SAN'A, Yemen - Yemen's army battled al-Qaeda extremists in two contested southern towns, killing at least 26, the country's Defense Ministry said Tuesday, part of its weeks-long offensive against the extremists.
In a separate development, sectarian clashes in northern Yemen have left at least 16 dead over the last two days.
Yemen's government has claimed for weeks that it is on the verge of recapturing Zinjibar, capital of the southern Abyan province, that fell to extremists more than a year ago, and that it is pushing on to the al-Qaeda stronghold of Jaar. Battles in the two places rage on.
In the latest fighting, the ministry reported intense overnight clashes between government troops backed by artillery in Zinjibar and nearby Qut that left 23 dead, including Pakistani and Somalian nationals.
Also, fighting in the town of Jaar left 10 al-Qaeda fighters dead or wounded, military officials said. They spoke on condition of anonymity because they were not authorized to speak to reporters.
To the east of Zinjibar, four al-Qaeda extremists were killed and one wounded while preparing a car bomb in the coastal town of Shaqra, an official said.
On Monday, two suicide bombers tried to hit army barracks and checkpoints in the same town in an attempt to stop the military from advancing in the south, killing four army-allied militiamen. Al-Qaeda has increasingly used suicide bombers and car bombs to try to halt the military offensive in the south, which started escalating May 12.
Al-Qaeda-linked extremists took advantage of Yemen's political turmoil last year to seize broad swaths of territory in the south.
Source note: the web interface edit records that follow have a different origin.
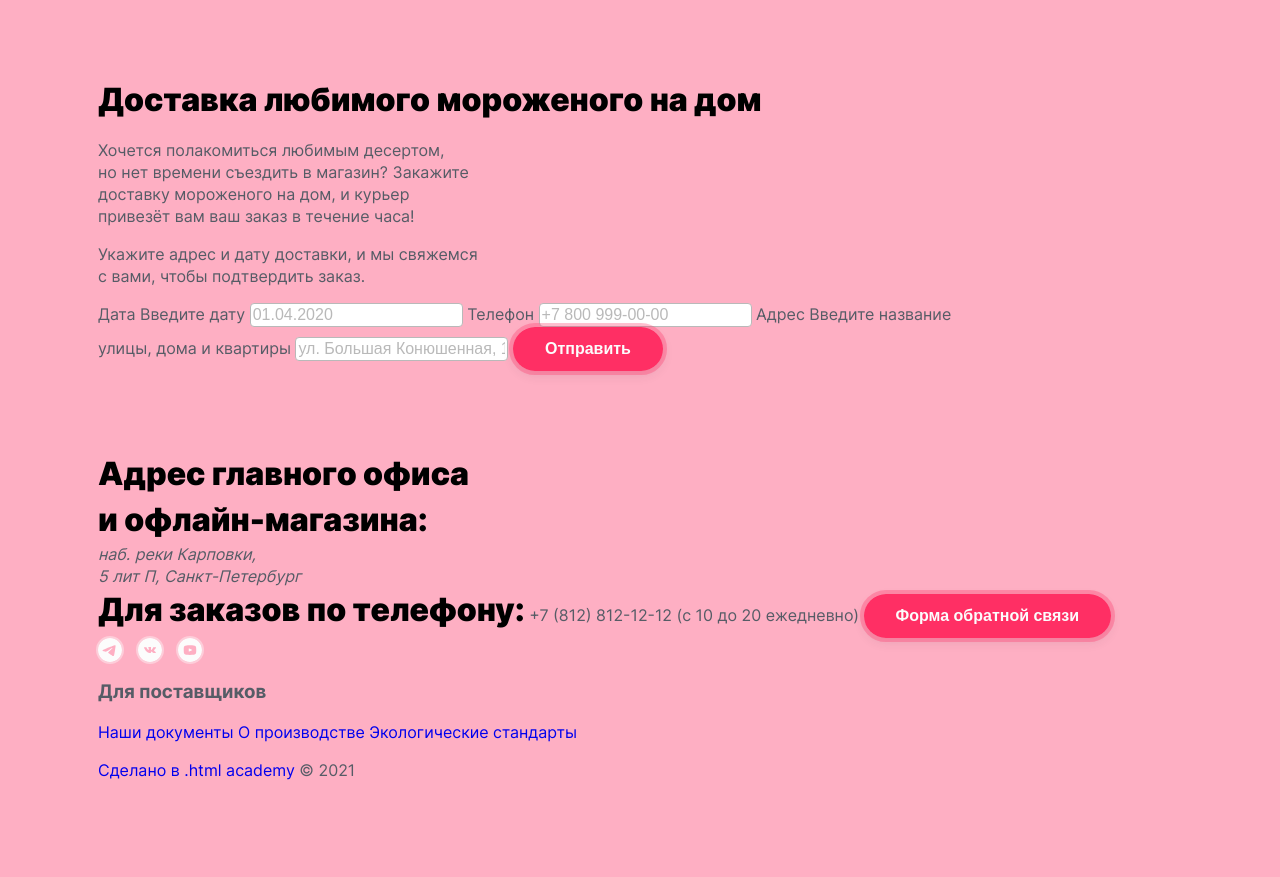
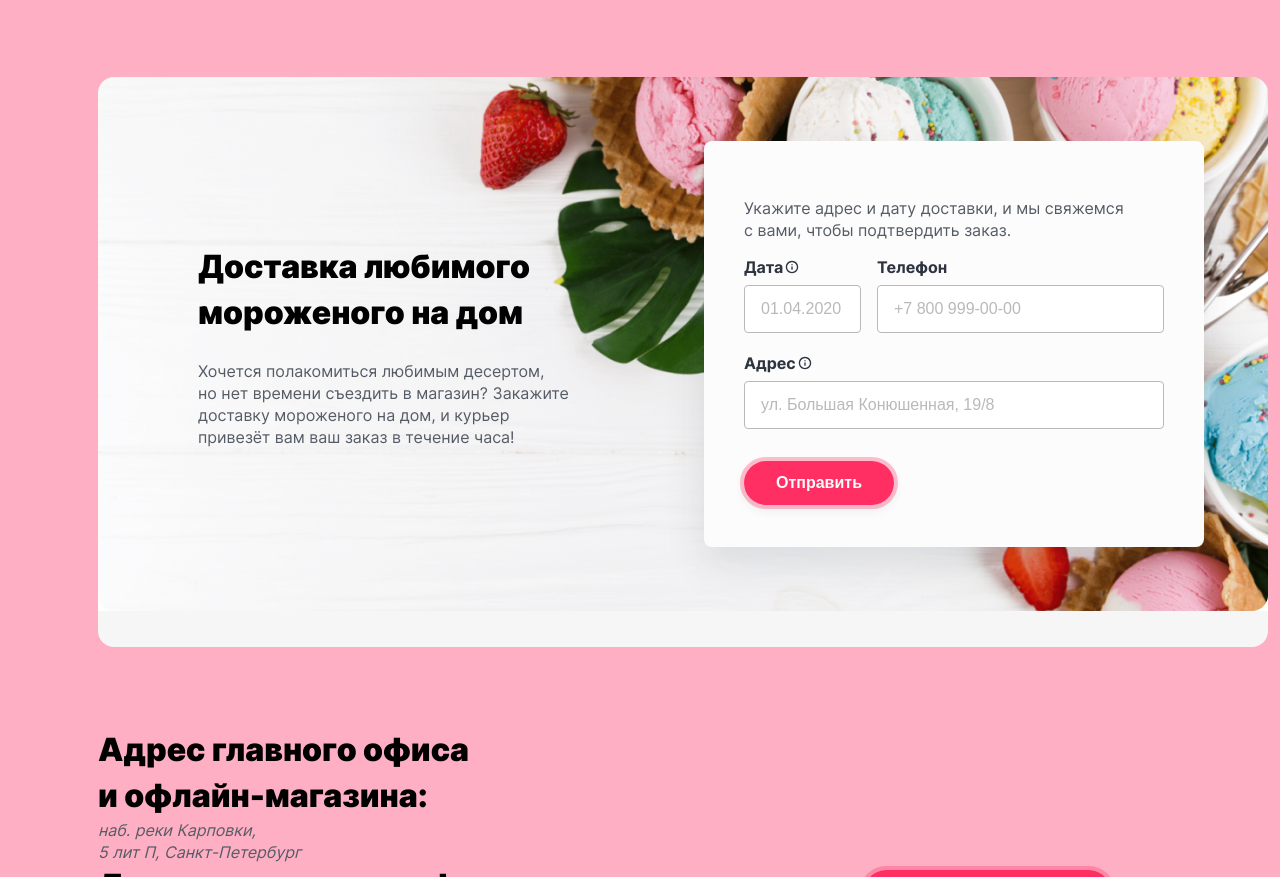
Before and after one commit to htmlacademy-htmlcss/2271803-gllacy-36, a plain HTML site: page index.html in a window 1280 px wide. Shown: the part 2601-3478 px from the top of the page. Before the commit the page ends 3398 px from the top, so only its background shows below. Drawn offline with Linux system fonts and the light colour scheme.

Commit message:
Стилизована секция delivery

```diff
--- a/index.html
+++ b/index.html
@@ -377,24 +377,25 @@
             <form class="delivery-form" action="https://echo.htmlacademy.ru/" method="post">
 
               <label class="data-label">
-                Дата
+                <span class="label-description data-description">Дата</span>
                 <span class="tooltip">
-                  <span class="data-tooltip-content">Введите дату</span>
+                  <span class="tooltip-content">Введите дату</span>
                 </span>
-                <input class="data-input input" type="text" name="delivery-date" placeholder="01.04.2020">
+                <input class="delivery-input input" type="text" name="delivery-date" placeholder="01.04.2020">
               </label>
 
               <label class="phone-label">
-                <span class="phone-title">Телефон</span>
-                <input class="phone-input input" type="text" name="delivery-phone" placeholder="+7 800 999-00-00">
+                <span class="label-description phone-description">Телефон</span>
+                <input class="delivery-input input" type="text" name="delivery-phone" placeholder="+7 800 999-00-00">
               </label>
 
               <label class="address-label">
-                Адрес
+                <span class="label-description address-description">Адрес
                 <span class="tooltip">
-                  <span class="address-tooltip-content">Введите название<br> улицы, дома и квартиры</span>
+                  <span class="tooltip-content">Введите название<br> улицы, дома и квартиры</span>
                 </span>
-                <input class="phone-input input" type="text" name="delivery-address"
+              </span>
+                <input class="delivery-input input" type="text" name="delivery-address"
                   placeholder="ул. Большая Конюшенная, 19/8">
               </label>
 
--- a/styles/styles.css
+++ b/styles/styles.css
@@ -1526,3 +1526,156 @@ a {
   padding: 0 0 0 16px;
   flex-grow: 1;
 }
+
+/* DELIVERY */
+
+.delivery {
+  display: flex;
+  padding: 64px;
+  padding-left: 100px;
+  background-color: #f6f6f6;
+  background-image: url("../images/background-delivery.jpg");
+  background-repeat: no-repeat;
+  background-size: contain;
+  border-radius: 16px;
+  position: relative;
+}
+
+.delivery-container {
+  padding: 103px 35px 103px 0;
+  margin: 0 100px 0 0;
+}
+
+.delivery-title {
+  margin: 0 0 24px 0;
+}
+
+.delivery-description {
+  margin: 0;
+}
+
+.delivery-details {
+  padding: 40px;
+  padding-bottom: 42px;
+  background-color: #fcfcfc;
+  box-shadow: 0 15px 40px rgba(45, 52, 64, 0.12);
+  border-radius: 8px;
+  width: 500px;
+  align-self: start;
+}
+
+.delivery-form {
+  display: flex;
+  flex-wrap: wrap;
+  row-gap: 20px;
+  column-gap: 16px;
+}
+
+.delivery-description {
+  margin: 0 0 32px 0;
+}
+
+.data-label,
+.phone-label,
+.address-label {
+  display: flex;
+  flex-direction: column;
+  color: #2D3440;
+  margin: 0;
+  position: relative;
+}
+
+.data-label{
+  width: 117px;
+}
+
+.phone-label{
+  width: 287px;
+}
+
+.address-label {
+  width: 420px;
+  margin: 0 0 12px 0;
+}
+
+.label-description {
+  width: fit-content;
+  max-width: 100%;
+  margin: 0 0 8px 0;
+  padding: 0;
+  font-weight: 700;
+  font-size: 16px;
+  line-height: 20px;
+  position: relative;
+  padding: 0 16px 0 0;
+}
+
+.data-description::before,
+.address-description::before {
+  content: "";
+  position: absolute;
+  top: 3px;
+  right: 0;
+  width: 14px;
+  height: 14px;
+  background-image: url("../images/delivery-tooltip.svg");
+  background-repeat: no-repeat;
+}
+
+.delivery-input {
+  height: 48px;
+  padding: 0 0 0 16px;
+}
+
+.tooltip-content {
+  display: none;
+  position: absolute;
+  background-color: #fcfcfc;
+  box-shadow: 0 4px 8px rgba(194, 194, 194, 0.2);
+  border: 1px solid #b9b9b9;
+  border-radius: 1px;
+  z-index: 2;
+  width: max-content;
+  padding: 10px 8px 10px 8px;
+  max-width: 180px;
+  font-weight: 400;
+  font-size: 12px;
+  line-height: 16px;
+  top: -7px;
+  left: calc(100% + 9px);
+  }
+
+.data-description:hover .tooltip-content {
+  display: block;
+}
+
+.address-description:hover .tooltip-content {
+  display: block;
+}
+
+.tooltip-content::before {
+  content: "";
+  position: absolute;
+  width: 11px;
+  height: 11px;
+  background-color: #fcfcfc;
+  border: 1px solid #b9b9b9;
+  top: 11px;
+  left: -6px;
+  transform: rotate(45deg);
+}
+
+.tooltip-content::after {
+  content: "";
+  position: absolute;
+  width: 8px;
+  height: 16px;
+  background-color: #fcfcfc;
+  top: 8px;
+  left: 0;
+}
+
+.delivery-submit-button {
+  align-self: center;
+  margin: auto;
+}
```
Also changed, not shown: images/delivery-tooltip.svg (added).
The network's branch in Yemen, known as al-Qaeda in the Arabian Peninsula, was behind the failed Christmas 2009 attempt to bomb an American airliner and other attempted attacks.